EXERCISE: In the material below, identify each line bearing the word "primereact". Reproduce those lines.

ENTRIES PROVIDED:
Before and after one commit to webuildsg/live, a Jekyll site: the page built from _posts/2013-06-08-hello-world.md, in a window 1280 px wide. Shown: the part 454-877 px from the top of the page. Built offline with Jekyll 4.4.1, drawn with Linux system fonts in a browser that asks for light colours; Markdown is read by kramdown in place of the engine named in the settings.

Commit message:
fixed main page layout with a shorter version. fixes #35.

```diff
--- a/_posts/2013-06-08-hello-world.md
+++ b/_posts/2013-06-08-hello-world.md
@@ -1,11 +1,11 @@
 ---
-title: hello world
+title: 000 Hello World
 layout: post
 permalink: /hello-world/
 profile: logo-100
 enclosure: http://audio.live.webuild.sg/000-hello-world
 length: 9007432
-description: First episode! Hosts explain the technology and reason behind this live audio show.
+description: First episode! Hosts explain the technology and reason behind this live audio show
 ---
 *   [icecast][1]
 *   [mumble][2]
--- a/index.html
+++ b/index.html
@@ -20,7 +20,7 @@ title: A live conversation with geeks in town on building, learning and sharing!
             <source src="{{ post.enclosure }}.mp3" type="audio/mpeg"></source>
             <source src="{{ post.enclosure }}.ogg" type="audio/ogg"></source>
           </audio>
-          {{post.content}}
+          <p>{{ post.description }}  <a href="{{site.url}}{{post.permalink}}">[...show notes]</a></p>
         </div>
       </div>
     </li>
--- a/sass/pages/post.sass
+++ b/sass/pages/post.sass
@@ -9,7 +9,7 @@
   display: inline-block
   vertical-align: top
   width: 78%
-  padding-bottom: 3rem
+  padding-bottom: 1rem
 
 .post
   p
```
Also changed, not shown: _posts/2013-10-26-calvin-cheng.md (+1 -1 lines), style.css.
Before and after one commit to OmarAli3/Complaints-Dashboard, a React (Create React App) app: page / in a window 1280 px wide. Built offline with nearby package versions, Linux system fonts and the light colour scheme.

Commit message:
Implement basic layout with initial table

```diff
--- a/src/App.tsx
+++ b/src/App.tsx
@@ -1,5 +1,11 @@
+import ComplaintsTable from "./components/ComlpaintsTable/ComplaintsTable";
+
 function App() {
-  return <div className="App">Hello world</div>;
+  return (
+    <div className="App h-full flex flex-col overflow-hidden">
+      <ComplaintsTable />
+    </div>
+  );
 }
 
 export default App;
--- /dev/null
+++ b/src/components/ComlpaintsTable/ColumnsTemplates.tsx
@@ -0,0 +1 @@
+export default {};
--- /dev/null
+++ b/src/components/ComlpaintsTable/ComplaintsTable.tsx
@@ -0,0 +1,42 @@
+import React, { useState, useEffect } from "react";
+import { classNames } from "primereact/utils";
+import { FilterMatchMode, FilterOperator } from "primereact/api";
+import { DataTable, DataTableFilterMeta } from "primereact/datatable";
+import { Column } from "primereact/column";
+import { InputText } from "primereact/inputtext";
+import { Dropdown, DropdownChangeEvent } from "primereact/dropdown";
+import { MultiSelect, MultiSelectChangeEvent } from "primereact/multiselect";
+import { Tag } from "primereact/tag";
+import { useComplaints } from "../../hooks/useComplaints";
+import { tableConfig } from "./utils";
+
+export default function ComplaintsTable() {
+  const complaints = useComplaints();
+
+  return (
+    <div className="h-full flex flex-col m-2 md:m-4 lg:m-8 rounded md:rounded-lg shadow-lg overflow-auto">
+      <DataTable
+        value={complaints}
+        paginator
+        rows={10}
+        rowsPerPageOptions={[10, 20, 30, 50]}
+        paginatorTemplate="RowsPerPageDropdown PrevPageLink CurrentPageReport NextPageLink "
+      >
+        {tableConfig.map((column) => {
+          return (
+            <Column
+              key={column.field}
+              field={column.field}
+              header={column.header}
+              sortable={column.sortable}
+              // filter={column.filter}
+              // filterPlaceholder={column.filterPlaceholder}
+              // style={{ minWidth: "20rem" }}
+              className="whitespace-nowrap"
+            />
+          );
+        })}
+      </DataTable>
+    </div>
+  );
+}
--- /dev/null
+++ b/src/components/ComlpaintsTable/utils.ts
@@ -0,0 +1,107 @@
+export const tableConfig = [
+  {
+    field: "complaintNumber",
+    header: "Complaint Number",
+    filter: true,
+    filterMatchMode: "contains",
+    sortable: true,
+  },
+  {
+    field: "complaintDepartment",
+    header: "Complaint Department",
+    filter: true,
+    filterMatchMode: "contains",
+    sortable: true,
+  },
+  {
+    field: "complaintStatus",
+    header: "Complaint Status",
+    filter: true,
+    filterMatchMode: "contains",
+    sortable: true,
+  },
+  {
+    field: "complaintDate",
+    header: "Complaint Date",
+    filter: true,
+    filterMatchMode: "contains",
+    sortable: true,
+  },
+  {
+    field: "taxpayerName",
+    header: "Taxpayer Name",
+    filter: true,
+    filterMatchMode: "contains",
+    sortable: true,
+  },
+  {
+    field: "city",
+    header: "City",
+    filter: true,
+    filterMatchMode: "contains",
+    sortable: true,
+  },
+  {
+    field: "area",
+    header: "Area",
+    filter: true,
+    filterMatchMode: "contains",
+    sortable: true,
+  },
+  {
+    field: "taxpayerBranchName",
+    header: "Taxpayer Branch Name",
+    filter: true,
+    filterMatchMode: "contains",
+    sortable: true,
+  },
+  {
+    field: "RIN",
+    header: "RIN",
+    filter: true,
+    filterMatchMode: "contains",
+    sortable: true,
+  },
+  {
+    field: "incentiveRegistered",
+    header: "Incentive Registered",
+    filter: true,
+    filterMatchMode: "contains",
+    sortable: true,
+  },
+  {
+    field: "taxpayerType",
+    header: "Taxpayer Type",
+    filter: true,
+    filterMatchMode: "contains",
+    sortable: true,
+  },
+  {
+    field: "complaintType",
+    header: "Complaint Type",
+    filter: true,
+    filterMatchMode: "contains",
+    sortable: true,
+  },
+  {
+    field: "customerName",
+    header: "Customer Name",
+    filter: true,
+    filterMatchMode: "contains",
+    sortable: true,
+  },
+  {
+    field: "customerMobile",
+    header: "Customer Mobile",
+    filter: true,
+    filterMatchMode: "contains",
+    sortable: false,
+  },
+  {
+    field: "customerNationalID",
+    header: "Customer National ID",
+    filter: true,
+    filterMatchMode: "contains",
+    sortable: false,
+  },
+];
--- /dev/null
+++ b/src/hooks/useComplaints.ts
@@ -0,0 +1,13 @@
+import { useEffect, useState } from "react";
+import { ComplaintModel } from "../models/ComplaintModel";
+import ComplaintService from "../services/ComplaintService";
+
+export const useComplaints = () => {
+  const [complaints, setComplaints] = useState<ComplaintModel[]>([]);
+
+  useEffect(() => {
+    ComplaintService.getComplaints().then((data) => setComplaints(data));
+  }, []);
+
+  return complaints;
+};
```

REPLY:
+import { classNames } from "primereact/utils";
+import { FilterMatchMode, FilterOperator } from "primereact/api";
+import { DataTable, DataTableFilterMeta } from "primereact/datatable";
+import { Column } from "primereact/column";
+import { InputText } from "primereact/inputtext";
+import { Dropdown, DropdownChangeEvent } from "primereact/dropdown";
+import { MultiSelect, MultiSelectChangeEvent } from "primereact/multiselect";
+import { Tag } from "primereact/tag";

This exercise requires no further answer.